This is a guest post from Nick Purcell, Marketing Manager at ECDIS-Info.com
with IMO regulations.
In the past, people have used paper navigation charts to help them chart their course. However, the ECDIS eliminates this requirement by providing a hi-tech electronic version. This clever devices utilises real time information in order to pinpoint a ship's location. It can also help to avoid potential hazards, land and show objects within the vicinity of the area. The ECDIS locates your position using a combination of GPS, automatic identification systems (AIS), fathometer and radar. It offers an automated decision aid and electronic navigational charts. Its main purpose is to help mariners with planning and monitoring routes.
Electronic Chart Display and Information System's are now expected to be installed on all new build ships, with keels laid either on or after 1st July 2012.
Who Has To Have It?

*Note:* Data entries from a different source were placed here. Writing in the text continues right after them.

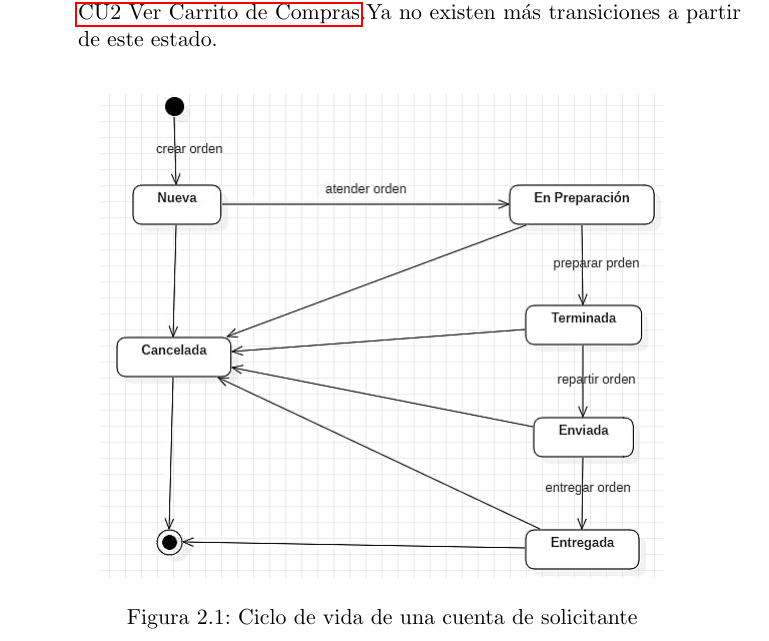
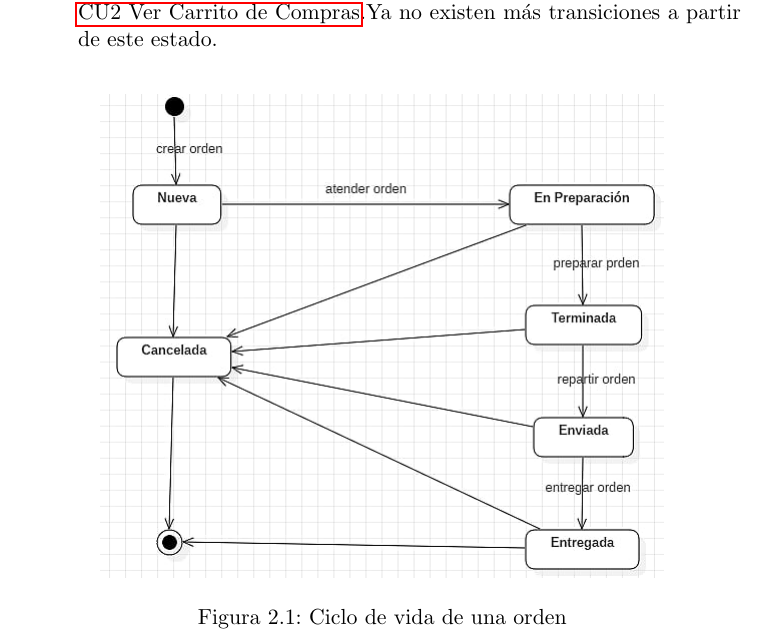
Before and after one commit to Averizer/PizzaGit, a LaTeX problem sheet (Tarea4-DocumentacionAnalisis-Analisis-IS-Grupo-ApellidosNombre.tex, which reads ModeloNegocio/estados.tex): part of page 8 of 36, cut so that both start at the same text. Compiled offline with pdfLaTeX.

Commit message:
PorFaNoMeBorresAGAIN

```diff
--- a/ModeloNegocio/estados.tex
+++ b/ModeloNegocio/estados.tex
@@ -32,7 +32,7 @@
 	\begin{center}
 
 		\includegraphics[scale=0.50]{imagenes/CiclosDeVida/cv-Orden.png}
-		\caption{Ciclo de vida de una cuenta de solicitante}
+		\caption{Ciclo de vida de una orden}
 		\label{fig:CV:Orden}
 
 	\end{center}
```
Also changed, not shown: Tarea4-DocumentacionAnalisis-Analisis-IS-Grupo-ApellidosNombre.pdf, 4 other files.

All ships have to have an ECDIS, no matter what size they are. It is now a legal requirement.
What Are Nautical Charts?
If you are new to the seas and are unclear on what a nautical chart is, they are maps made to help people navigate at sea and they can be in paper or electronic form. They do this by displaying information about the depth of waters, potential dangers, elevations and ways of improving navigation. They must be carried on board all ships to comply with the latest safety regulations.
The Legal stuff
In 2009, the IMO’s Maritime Safety Committee approved new regulations for the mandatory carriage requirements of ECDIS.
2.1 All ships irrespective of size shall have:
2.1.4 Nautical charts and nautical publications to plan and display
the ship’s route for the intended voyage and to plot and monitor
positions throughout the voyage; an Electronic Chart Display and
Information System (ECDIS) may be accepted as meeting the chart
carriage requirements of this subparagraph
As mentioned above, all ships have to have one. The only exceptions are if your vessel has been permanently taken out of service and cargo ships on international voyages but below the agreed tonnage limit.